getting him out quickly.”
The midwife hands our son to Ilana, who cradles
him in her hand and weeps softly. I touch his soft skin and kiss Ilana on the
forehead. A few minutes later the midwife takes my boy to be weighed and
washed. At Ilana’s behest, I do not leave him for a minute and make sure that
the baby whose data gets recorded and who gets placed in the nursery is ours. As
I follow her I look out a window and see the lights of Afula glittering in the
In Halfi’s poem, the moonlight of God’s lantern reflects
off the roofs of the earth and the firmament above. God’s light permeates all
and envelops the poet. Yet God himself is unable to see it.The rooftops sparkle like a looking glass
Leafy branches of light anoint me
above the city, within sail-clouds
The stars moor on a skyward shore.
return to Ilana. She is smiling and humming as if she has just been for a
morning stroll. She wants her baby back and I assure her that she will soon have
him in her room. I tell her that the doctor has checked and confirmed
that everything is in working order – heart, lungs, liver, kidneys, and the
rest. We talk about the name we will give him at his brit mila, his circumcision
ceremony eight days hence. Mizmor’s and Asor’s names both came from the Book of
Psalms, so it is natural for us to look there. We consider several
possibilities, but none really catches our imaginations. Then I think of that
psalm we have been reciting in synagogue during the war. There’s that word

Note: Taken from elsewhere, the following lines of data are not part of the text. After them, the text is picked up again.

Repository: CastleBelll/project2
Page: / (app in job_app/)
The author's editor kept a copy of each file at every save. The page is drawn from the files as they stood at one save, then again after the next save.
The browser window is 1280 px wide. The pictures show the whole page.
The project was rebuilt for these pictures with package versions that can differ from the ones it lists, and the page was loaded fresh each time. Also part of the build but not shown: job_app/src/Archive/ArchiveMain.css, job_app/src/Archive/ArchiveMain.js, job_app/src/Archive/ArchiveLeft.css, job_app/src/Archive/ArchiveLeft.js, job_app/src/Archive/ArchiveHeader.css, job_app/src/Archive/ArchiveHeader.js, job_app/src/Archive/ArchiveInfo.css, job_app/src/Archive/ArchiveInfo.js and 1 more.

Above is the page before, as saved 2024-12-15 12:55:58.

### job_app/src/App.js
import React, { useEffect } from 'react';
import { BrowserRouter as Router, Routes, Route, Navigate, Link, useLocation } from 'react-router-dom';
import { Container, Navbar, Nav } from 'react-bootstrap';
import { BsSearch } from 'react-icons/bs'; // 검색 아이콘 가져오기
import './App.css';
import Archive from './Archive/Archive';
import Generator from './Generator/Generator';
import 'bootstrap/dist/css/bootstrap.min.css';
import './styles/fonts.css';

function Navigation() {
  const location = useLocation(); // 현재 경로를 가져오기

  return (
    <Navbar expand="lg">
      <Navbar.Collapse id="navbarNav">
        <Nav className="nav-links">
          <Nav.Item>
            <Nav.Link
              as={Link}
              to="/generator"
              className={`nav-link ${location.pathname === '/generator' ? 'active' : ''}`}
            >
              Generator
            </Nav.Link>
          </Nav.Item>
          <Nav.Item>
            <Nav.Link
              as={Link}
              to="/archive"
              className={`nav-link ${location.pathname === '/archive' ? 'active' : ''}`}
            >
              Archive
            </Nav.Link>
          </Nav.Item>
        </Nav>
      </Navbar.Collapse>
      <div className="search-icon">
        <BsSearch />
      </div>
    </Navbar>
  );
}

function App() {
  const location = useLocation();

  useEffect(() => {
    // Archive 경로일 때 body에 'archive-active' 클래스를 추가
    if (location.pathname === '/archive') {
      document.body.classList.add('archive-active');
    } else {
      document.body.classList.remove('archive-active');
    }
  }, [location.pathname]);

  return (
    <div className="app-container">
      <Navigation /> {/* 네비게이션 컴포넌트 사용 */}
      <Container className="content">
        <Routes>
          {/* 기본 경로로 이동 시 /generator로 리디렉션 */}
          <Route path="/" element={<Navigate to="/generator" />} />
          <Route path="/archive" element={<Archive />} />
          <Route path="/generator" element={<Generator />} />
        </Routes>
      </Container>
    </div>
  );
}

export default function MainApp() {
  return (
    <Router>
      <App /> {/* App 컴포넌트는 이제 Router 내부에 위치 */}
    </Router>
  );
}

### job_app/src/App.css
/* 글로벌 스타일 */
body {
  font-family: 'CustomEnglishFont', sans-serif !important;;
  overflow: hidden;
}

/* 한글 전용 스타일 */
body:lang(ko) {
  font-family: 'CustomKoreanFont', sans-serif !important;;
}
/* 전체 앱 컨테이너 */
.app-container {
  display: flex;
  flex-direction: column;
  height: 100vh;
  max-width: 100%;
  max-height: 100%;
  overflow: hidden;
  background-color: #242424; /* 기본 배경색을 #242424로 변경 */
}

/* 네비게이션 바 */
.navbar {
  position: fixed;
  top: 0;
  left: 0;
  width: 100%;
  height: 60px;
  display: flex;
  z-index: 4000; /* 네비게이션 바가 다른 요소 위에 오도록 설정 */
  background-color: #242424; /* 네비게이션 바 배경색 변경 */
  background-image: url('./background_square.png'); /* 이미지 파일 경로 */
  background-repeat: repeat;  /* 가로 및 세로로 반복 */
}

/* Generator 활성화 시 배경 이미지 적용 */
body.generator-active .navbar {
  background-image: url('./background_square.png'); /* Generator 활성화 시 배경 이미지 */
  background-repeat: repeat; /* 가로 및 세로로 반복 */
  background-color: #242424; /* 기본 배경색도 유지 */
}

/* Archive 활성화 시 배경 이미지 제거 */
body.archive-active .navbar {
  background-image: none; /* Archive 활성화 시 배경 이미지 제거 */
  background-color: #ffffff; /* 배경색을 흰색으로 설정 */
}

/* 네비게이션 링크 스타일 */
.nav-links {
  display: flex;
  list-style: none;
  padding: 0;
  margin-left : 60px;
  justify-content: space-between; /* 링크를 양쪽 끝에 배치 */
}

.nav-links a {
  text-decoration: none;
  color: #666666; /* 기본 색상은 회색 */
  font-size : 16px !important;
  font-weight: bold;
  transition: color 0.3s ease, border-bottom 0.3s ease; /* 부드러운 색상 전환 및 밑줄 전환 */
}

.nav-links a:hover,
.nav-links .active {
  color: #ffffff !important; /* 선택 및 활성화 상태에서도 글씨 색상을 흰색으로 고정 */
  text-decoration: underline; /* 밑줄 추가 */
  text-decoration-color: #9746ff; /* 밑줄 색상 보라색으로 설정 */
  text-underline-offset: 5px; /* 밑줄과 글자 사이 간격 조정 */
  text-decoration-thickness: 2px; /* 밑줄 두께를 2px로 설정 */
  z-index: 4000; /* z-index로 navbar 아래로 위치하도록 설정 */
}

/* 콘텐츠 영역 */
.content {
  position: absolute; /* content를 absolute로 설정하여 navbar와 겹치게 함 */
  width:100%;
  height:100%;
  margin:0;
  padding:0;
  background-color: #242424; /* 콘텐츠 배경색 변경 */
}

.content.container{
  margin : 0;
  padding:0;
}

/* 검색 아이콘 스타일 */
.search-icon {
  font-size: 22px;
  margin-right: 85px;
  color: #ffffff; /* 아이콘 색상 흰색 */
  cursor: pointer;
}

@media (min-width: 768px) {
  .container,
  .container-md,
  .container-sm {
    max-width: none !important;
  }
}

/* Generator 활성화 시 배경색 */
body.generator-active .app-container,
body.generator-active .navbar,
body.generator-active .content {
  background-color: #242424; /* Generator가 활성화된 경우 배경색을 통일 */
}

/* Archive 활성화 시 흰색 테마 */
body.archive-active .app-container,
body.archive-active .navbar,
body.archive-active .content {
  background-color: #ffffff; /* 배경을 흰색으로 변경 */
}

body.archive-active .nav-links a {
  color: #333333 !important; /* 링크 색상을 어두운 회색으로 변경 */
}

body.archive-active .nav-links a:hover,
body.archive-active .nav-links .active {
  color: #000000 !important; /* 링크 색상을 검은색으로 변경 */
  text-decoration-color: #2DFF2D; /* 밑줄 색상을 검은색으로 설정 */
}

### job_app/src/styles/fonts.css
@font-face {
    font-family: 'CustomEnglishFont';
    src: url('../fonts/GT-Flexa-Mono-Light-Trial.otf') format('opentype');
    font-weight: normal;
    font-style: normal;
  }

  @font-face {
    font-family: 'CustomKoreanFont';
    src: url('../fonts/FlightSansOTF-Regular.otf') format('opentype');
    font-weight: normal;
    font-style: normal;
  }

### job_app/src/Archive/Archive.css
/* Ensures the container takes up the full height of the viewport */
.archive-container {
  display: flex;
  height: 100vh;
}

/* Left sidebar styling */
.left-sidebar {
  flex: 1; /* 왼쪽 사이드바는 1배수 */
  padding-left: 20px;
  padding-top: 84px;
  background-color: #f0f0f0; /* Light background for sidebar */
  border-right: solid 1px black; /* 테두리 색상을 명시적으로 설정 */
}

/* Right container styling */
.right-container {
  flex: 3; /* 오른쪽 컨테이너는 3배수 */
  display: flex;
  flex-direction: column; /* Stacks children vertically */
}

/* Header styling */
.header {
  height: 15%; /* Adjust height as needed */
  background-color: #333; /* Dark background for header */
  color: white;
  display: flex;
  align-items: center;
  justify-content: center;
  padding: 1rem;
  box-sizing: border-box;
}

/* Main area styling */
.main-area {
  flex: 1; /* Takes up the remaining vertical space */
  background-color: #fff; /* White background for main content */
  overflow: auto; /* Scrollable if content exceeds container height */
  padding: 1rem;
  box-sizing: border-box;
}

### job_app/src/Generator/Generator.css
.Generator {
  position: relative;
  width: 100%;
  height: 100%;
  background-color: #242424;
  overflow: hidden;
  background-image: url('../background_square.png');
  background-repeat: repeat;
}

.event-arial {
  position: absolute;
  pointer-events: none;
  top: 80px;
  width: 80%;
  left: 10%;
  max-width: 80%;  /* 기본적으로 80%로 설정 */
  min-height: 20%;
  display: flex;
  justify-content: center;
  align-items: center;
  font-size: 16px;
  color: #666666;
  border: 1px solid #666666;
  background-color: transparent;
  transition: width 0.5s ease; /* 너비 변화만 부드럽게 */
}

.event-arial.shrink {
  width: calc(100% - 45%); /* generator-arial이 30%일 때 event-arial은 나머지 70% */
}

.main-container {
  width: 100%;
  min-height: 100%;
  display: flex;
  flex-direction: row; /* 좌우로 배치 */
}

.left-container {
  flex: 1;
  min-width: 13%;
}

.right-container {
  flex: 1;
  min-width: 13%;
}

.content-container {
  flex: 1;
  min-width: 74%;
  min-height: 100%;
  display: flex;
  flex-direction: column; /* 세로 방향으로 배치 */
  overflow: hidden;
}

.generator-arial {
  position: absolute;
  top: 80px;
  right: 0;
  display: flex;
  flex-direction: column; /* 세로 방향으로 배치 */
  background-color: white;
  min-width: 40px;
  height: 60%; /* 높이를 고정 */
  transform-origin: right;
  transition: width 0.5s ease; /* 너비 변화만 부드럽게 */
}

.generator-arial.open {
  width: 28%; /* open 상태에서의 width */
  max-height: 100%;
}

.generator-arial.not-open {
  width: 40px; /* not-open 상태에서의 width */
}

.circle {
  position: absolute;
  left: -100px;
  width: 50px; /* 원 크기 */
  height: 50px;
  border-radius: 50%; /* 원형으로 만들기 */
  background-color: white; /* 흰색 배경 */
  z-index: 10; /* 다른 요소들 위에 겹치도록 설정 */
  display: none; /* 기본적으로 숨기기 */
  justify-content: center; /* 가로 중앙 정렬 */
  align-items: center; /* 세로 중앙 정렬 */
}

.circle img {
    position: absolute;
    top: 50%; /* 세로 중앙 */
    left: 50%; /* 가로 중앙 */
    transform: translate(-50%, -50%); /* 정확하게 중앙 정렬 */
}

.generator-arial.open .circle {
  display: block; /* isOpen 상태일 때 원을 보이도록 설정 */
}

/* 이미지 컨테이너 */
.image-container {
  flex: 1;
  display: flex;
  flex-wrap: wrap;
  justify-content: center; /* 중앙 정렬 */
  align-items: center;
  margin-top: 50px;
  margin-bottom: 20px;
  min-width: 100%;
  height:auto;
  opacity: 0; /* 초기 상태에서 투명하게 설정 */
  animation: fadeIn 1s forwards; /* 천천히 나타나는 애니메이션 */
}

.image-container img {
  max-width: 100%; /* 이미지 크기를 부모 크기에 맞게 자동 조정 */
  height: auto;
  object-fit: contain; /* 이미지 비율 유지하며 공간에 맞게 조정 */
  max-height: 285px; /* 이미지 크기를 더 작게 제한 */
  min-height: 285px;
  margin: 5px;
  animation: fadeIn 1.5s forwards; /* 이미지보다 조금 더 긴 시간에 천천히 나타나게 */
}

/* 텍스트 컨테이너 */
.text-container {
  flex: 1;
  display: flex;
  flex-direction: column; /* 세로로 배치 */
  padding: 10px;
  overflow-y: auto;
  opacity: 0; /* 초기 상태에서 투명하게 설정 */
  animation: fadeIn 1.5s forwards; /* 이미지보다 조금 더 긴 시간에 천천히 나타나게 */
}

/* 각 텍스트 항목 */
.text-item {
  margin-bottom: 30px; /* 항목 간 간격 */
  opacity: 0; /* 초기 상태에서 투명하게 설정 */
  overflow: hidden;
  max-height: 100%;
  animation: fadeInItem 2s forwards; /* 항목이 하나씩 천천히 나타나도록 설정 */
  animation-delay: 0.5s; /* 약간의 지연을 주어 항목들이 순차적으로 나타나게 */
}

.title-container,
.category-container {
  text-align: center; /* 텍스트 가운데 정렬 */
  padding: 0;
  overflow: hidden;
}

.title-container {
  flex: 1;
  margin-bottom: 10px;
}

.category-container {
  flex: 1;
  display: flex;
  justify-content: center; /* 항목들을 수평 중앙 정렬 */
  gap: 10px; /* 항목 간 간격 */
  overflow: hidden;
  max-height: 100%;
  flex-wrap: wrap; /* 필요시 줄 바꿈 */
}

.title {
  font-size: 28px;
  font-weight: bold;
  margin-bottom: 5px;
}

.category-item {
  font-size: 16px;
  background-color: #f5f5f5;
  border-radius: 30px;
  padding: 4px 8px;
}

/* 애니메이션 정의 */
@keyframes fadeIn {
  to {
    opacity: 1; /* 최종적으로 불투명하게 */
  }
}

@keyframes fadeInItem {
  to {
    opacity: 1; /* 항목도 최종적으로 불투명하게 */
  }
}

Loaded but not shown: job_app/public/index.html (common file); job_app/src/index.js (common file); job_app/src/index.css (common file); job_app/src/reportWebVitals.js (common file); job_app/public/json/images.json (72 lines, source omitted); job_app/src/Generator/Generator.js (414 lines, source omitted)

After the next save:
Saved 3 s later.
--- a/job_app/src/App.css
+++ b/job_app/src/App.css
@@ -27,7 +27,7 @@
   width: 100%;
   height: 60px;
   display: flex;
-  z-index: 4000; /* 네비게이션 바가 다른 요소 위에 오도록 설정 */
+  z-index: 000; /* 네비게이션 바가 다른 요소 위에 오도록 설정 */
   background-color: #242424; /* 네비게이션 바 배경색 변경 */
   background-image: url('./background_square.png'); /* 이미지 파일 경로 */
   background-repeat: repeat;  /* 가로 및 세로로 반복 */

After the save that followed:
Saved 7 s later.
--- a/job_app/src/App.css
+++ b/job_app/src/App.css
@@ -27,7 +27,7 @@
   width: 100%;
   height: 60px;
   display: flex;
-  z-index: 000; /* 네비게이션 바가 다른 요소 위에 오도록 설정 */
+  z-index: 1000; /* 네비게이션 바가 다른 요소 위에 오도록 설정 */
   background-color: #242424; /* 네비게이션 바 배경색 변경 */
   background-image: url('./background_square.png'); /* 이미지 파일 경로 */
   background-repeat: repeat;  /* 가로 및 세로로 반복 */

“pastures,” so peaceful and green, so appropriate to our home at the kibbutz.
And it appears, too, in a psalm we sing every Shabbat afternoon: The Lord is my
Shepherd; I shall not want.
He makes me to lie down in green pastures: he
leads me beside the still waters.
He Restores my soul: he leads me in the
paths of righteousness for his name’s sake.
Even though I walk through
the valley of the shadow of death, I will fear no evil.
In Hebrew, the
word that means “pastures” (or “oasis” or any green place) is “niot.” But
there’s a small problem. The word is in construct form, a declension that never
stands alone. It requires completion.
“He’ll complete it himself, in his
life,” Ilana says.
Because there’s a war on, the hospital is required to
keep beds free. So Ilana and I and Niot are picked up by Gadi and driven home to
the kibbutz that very afternoon. Before we leave the hospital, Niot
receives his first gift – a mamat, the sealed tent in which we are to place him
in the event of a missile alert, to enable him to breathe if he is surrounded by
Saddam’s chemicals and gases.
In the third stanza of his poem, Halfi
looks inward. God’s light has left him in the dark, but it wells up within him
in the form of a petition, perhaps to God or perhaps to the universe as a whole
as contained within the human soul. The light now emerges from human eyes, and
it is this light that will enable God to imbue his creation with compassion and
absolution: May forgiveness beautify all hearts
No soul is foul or at fault
There are no sinners among us.
We are weary of drifting in the
And blind God will forgive in the light of our eyes.
ago, 20 years after his birth, my son Niot, a proud soldier in the Golani
Brigade, died in a diving accident in Eilat. The heart nurtured in
Ilana’s womb beats and gives life now in another breast. His name remains
At the end of the shiva, the seven-day mourning period, I
read Avraham Halfi’s poem at his grave on Mt. Herzl.
The Lord gives, the
Lord takes away, blessed be the name of our blind, light-giving God forever and